At that time Samuel Allsopp was a business partner in a brewery on High Street with his Uncle Benjamin (designated Benjamin Wilson junior to differentiate from his father and founder of the Brewery Benjamin Wilson senior). Wilson junior was the most successful brewer in the town, eclipsing even the efforts of Michael Bass and William Worthington. In 1807 he was 57 years old and had probably been thinking of retiring, the Napoleonic Blockade led him to sell his share of the business to his nephew for £7,000, but he left £4,250 of capital invested for a decent yearly return. The pair then traded as Wilson-Allsopp until Benjamin died five years later.
"In 1808 [Samuel Allsopp] tried his hand at brewing a Pale Ale, thought to be the first such attempt in Burton."
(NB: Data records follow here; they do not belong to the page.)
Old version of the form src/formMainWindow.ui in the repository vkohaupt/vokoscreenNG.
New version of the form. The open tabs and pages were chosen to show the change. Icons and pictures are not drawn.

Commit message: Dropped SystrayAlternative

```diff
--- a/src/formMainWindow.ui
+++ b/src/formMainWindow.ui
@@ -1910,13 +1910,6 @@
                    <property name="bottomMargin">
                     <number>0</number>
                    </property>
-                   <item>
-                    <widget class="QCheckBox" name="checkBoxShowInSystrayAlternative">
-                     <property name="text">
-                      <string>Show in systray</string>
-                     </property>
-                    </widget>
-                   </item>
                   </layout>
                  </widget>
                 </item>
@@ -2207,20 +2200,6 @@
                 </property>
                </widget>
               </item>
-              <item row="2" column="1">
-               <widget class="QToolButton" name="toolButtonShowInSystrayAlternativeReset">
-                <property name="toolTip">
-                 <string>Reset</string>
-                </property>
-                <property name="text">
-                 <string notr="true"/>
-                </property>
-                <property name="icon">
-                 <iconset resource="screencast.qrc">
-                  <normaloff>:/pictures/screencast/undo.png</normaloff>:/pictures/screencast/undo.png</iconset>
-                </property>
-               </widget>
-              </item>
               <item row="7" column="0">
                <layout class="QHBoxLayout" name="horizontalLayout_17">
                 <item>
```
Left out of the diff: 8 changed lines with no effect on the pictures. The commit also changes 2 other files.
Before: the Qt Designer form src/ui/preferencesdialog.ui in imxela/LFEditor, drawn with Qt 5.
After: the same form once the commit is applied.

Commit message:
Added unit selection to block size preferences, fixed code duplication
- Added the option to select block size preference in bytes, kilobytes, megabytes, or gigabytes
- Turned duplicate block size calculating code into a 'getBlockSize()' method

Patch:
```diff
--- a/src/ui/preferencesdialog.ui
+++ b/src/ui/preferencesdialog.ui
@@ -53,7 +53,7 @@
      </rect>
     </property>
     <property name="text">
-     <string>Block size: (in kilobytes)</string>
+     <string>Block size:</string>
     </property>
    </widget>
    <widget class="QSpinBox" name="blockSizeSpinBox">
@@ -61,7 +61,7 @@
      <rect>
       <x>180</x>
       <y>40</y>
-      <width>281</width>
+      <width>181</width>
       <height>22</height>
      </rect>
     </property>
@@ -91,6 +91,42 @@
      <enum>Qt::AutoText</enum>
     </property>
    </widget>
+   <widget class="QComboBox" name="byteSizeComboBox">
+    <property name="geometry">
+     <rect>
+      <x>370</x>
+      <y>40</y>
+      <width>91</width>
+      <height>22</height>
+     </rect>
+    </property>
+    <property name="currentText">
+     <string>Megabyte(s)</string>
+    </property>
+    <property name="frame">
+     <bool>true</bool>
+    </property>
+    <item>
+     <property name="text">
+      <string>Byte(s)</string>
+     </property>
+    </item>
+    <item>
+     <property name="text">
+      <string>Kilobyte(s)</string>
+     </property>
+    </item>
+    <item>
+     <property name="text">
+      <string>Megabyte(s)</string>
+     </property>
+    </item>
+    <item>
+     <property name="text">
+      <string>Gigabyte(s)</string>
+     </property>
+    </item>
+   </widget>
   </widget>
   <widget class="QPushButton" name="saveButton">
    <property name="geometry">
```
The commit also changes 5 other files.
Despite having lost nearly all of his customers the young Allsopp was not a man to give up; he quickly began to develop markets closer to home, something his uncle had never really needed to do. In 1808 he tried his hand at brewing a Pale Ale, thought to be the first such attempt in Burton. He must have been aware of London brewer George Hodgson and the lucrative Indian market but there is nothing to suggest Allsopp’s attempt at Pale Ale was a success, there is no recorded eureka moment where Samuel realised that Burton water was perfectly suited for Pale Ales. This would only become apparent in the 1820’s.
The turning point for Allsopp, and therefore the town as a whole, came in 1822 when he was invited to go to London and dine with a gentleman called Mr. Marjoribanks (pronounced Marchbanks) who represented the powerful East India Company. They had been experiencing trouble with Hodgson, he had been making attempts to set up his own Agency in India to cut out the East India Company. Marjoribanks was looking for another source of India Pale Ale and where better a place to look than Burton upon Trent, the home of both the expertise to produce it and of a number of breweries standing idle.
To be continued ...